Action Punctuation (Creative Group Cooperation, Integrated Game)
Sometimes the best learning is by acting out the learning. Students practice punctuation by creating actions and sounds that anchor their knowledge of basic punctuation.
Creativity is a higher order thinking skill that promotes better learning.
- 6X7 cards with a punctuation mark written on each one (comma, period, question mark, apostrophe, quotation marks, and exclamation mark)
- A book of poems or rhymes (e.g. Dr. Seuss Green Eggs and Ham
Divide the students into 6 equal groups spread out throughout the play area. Give each group a card with a punctuation mark on it.
“If you’re writing a story and you want the reader to know to stop at the end of a sentence, what punctuation mark would you use? Do you ever get confused about where the punctuation mark goes? Wouldn’t it be funny if punctuation marks could show you and tell you which one to use when? Today that’s exactly wants going to happen!”
“Your mission is for your group to make up a really good action and a really cool sound to show us what your punctuation mark is. Then we will read a funny story and when we come to your punctuation mark you will act it out and sound it out for the rest of us. Try to use big motions and be sure everyone in your group is involved.”
Give the groups time to create.
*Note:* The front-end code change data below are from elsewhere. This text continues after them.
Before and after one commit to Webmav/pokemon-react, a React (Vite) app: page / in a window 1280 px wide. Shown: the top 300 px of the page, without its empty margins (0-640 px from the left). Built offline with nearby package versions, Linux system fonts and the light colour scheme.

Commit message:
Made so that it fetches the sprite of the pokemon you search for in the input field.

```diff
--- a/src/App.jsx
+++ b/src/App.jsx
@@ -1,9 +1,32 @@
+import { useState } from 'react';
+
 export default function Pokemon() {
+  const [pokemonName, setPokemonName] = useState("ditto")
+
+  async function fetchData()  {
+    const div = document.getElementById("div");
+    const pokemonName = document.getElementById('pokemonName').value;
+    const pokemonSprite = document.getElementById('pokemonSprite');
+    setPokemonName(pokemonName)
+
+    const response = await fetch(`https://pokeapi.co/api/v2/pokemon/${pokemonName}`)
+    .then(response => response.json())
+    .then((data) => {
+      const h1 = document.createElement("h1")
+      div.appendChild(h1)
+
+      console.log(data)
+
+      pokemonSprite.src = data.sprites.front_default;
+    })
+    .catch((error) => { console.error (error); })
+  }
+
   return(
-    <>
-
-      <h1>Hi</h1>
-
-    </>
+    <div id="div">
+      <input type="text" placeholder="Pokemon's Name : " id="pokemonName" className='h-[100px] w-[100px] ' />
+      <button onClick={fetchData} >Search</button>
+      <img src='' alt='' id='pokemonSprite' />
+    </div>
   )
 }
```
Read the story and say the punctuation mark to help them know its their turn. Try to find a passage that uses each mark several times. Some examples of actions and sounds may be:
- Capital letter: jump up and say. “Go”
- Period: Put your fist on your nose and say, “Whoa”
- Comma: Hands on hips and circle hips around and say, “Slow down”
- Question Mark: Shrug shoulders with hands up in air and say, “Huh?”
- Exclamation Mark: Grab the air with the right fist and bring down forcefully and say, “Yes”
- Quotation Marks: Pretend to make quotation marks in the air with fingers and say,”Ching, ching”
- Apostrophe: Use the elbow to make an apostrophe in the air and say, “Not”
Closure Teacher’s Quote
“You did a great job of acting out and sounding out punctuation. Point to other group that was the comma. Show me what they did.” Repeat for each punctuation mark.”